For secondary cells or rechargeable cells we are interested in the calendar ageing and the cycle ageing. The calendar ageing will show how the capacity reduces with time, even when the battery cell is not being used. The cycle ageing will show you how many cycles the cell can deliver at a given charge and discharge rate. As a rule of thumb we would expect to get 1000 complete cycles for an energy cell and 3000 complete cycles for a power cell before the capacity dropped to 80% of the original Ah value when new.

Ageing of a battery manifests itself in two ways:

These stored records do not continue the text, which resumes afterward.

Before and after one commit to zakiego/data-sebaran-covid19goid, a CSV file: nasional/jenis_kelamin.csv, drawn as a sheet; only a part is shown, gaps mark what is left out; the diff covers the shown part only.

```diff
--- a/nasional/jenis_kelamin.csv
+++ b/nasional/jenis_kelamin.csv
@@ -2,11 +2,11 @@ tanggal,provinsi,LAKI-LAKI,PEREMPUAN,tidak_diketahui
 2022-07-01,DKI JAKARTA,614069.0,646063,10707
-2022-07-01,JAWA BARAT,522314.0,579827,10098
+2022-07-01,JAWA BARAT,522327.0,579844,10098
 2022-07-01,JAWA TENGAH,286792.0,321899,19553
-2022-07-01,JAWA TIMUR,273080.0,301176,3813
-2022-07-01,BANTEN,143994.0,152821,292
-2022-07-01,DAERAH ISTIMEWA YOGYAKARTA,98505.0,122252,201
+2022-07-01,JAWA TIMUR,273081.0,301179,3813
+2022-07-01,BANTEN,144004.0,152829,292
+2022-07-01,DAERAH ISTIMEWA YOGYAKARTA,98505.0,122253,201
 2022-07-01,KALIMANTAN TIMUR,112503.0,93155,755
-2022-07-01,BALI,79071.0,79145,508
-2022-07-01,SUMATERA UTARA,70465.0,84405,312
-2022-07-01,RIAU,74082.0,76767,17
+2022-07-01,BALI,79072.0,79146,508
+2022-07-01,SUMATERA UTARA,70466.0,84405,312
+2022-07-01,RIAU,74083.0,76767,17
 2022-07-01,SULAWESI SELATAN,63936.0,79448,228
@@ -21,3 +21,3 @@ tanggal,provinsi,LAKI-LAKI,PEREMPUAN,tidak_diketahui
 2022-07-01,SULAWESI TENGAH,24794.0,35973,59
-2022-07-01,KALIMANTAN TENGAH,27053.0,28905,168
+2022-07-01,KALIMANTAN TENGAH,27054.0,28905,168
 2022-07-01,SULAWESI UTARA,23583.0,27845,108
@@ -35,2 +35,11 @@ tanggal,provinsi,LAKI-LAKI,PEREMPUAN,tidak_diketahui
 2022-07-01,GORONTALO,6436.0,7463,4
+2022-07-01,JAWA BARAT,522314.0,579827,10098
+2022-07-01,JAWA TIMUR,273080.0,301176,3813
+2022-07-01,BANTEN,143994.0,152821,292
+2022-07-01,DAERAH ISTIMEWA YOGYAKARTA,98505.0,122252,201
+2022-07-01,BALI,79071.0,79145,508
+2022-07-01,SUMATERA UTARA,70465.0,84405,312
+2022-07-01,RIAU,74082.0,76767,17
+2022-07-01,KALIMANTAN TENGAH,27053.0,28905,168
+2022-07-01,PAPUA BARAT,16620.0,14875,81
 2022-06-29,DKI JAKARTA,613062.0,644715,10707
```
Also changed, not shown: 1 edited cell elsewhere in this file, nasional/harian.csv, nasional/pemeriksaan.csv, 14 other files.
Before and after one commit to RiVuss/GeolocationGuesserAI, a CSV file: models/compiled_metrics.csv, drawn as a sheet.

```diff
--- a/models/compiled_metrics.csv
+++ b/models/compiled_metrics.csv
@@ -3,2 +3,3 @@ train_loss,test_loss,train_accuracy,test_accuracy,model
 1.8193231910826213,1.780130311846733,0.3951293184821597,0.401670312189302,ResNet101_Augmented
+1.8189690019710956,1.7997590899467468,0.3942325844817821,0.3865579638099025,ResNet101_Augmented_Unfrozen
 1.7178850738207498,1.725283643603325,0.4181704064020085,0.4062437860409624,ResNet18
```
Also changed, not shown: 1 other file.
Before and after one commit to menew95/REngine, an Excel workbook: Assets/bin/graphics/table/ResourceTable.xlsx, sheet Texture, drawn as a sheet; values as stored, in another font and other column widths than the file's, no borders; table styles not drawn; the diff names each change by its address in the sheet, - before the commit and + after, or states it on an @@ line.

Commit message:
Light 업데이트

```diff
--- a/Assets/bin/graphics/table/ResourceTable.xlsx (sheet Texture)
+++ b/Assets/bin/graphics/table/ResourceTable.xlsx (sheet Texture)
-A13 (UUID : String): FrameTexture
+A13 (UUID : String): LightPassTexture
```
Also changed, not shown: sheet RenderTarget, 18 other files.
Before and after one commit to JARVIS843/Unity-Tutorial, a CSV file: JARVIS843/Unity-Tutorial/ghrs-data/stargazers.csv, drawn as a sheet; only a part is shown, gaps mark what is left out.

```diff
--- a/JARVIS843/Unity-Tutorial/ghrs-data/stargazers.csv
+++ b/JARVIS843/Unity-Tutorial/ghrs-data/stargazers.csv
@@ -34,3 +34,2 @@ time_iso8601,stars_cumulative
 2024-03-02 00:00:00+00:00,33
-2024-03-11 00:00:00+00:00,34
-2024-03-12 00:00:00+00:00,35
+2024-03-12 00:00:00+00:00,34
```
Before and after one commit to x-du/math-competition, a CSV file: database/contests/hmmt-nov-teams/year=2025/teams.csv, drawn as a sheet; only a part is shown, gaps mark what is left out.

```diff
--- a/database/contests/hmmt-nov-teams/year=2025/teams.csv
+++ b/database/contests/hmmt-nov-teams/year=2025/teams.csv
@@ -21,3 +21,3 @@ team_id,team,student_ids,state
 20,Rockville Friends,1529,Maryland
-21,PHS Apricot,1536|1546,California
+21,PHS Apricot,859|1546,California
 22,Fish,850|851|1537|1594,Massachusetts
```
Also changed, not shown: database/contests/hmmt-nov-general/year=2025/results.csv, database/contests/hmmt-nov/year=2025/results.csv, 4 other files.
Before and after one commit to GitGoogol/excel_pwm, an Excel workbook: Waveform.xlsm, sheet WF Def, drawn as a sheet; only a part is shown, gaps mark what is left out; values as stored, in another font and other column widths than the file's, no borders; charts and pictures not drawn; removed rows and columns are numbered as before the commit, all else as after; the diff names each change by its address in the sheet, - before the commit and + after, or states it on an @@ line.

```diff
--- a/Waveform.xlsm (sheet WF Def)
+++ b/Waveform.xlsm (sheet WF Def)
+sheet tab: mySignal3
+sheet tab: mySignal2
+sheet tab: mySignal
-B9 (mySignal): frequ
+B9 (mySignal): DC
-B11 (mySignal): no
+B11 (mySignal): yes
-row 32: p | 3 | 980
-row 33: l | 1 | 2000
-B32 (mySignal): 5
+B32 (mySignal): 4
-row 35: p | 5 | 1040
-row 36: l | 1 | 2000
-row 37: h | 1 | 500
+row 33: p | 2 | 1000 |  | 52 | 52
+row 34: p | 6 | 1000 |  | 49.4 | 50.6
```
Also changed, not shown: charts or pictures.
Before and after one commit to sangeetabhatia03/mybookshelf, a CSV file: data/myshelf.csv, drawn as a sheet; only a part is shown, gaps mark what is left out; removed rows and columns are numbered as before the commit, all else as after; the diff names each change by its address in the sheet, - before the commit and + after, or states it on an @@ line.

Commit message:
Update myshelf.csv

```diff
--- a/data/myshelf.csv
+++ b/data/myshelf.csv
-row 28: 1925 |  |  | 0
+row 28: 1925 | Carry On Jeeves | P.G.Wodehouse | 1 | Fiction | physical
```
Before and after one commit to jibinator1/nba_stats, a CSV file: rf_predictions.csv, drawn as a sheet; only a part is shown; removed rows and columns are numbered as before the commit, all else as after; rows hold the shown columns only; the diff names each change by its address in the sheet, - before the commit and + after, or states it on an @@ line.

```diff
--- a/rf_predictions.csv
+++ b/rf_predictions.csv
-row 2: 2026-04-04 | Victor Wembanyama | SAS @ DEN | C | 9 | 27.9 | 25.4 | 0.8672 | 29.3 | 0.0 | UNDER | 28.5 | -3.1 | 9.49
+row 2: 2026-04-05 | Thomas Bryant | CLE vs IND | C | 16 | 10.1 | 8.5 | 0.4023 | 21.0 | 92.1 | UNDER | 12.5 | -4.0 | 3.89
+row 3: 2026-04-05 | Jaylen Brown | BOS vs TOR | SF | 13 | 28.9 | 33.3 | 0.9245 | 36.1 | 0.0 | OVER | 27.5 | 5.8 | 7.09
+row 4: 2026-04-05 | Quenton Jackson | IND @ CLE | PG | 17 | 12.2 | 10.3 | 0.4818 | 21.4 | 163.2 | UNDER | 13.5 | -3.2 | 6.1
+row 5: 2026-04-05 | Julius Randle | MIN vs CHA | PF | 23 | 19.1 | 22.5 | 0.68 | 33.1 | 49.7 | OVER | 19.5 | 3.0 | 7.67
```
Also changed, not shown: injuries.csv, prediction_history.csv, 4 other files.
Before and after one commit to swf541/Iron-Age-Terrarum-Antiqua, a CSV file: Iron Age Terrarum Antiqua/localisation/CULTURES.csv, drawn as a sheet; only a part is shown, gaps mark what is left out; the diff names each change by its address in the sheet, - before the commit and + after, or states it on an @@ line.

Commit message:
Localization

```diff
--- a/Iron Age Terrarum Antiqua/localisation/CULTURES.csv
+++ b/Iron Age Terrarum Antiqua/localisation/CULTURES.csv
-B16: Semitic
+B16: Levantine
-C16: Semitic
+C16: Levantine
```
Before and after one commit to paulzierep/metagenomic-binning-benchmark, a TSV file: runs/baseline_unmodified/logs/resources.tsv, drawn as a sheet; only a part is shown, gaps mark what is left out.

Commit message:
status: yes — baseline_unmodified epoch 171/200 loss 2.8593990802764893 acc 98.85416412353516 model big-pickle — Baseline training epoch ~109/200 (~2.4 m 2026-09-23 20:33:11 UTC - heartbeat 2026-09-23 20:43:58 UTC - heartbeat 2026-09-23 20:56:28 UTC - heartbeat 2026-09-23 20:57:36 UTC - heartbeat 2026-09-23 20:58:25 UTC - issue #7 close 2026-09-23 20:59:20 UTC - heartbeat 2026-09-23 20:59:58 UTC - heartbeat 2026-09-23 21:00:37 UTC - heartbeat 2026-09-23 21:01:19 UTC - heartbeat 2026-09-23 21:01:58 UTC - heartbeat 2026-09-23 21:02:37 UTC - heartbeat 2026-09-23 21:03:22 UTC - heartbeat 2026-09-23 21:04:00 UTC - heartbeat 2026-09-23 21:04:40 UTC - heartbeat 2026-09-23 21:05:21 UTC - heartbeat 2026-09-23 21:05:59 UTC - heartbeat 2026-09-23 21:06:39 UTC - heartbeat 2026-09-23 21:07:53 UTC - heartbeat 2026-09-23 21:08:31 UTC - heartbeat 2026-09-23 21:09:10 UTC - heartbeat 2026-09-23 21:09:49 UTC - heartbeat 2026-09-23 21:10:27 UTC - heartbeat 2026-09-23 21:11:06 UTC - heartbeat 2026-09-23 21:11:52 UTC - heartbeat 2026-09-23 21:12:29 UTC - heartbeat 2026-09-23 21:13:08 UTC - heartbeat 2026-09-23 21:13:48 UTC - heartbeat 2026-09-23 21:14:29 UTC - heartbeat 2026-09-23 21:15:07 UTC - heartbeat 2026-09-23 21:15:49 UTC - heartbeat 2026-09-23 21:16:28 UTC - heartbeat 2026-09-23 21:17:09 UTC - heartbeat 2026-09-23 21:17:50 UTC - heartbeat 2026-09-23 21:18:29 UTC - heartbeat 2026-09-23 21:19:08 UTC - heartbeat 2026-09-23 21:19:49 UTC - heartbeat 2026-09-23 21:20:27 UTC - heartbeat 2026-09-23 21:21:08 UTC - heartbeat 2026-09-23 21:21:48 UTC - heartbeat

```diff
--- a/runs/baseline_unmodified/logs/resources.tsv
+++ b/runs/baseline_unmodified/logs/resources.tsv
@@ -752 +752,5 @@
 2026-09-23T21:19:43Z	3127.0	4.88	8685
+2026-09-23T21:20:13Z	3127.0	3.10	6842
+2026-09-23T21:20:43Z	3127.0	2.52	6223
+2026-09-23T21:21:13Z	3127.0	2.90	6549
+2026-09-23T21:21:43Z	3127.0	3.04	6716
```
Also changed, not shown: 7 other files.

  1. Capacity fade – the available energy at a defined discharge rate will decrease.
  2. Increasing internal resistance – as the internal resistance increases the voltage will drop lower under load. Hence the available power before hitting the minimum voltage will decrease. Also, the I2R heating of the cell will increase.

Causes of degradation:

  • Time
  • High Temperature
  • High Voltage/SoC
  • Current Load
  • Low Temperature
  • Stoichiometry
  • Mechanical Stress
  • Low Voltage/SoC

Ageing Predictions

The standard method used by industry has two fundamental test regimes as inputs:

  1. calendar ageing – where the cells are held at different fixed temperatures and SoC.
  2. cycle ageing – where the cells are cycled through a complete charge discharge at different fixed temperatures.

At regular intervals the capacity of the cells are measured. This data is then used as inputs to the ageing predictions.


  1. Birkl, Christoph & Roberts, Matthew & McTurk, Euan & Bruce, Peter & Howey, David. (2017). “Degradation diagnostics for lithium ion cells.” Journal of Power Sources. 341. 373-386. 10.1016/j.jpowsour.2016.12.011.
  2. Weilong Ai, Billy Wu, Emilio Martínez-Pañeda, A coupled phase field formulation for modelling fatigue cracking in lithium-ion battery electrode particles, Journal of Power Sources, Volume 544, 2022, 231805, ISSN 0378-7753
Tesla Model S/X SoH vs mileage

Mileage Equals Wear

When we look at this picture, we see the over-simplicity of the ‘mileage equals wear’ mindset. Figure 1 shows reported SOH as a function of miles-driven for Nissan Leaf EVs. Similar distributions are reported by Myall and co-authors [1] who analysed 1382 reported SOH data points from 283 Nissan Leaf EVs manufactured between 2011 and 2017. At 60,000 miles, the discrepancy in reported SOH is almost 30%. How is it possible that two identical EVs, with the same odometer reading have such different SOH?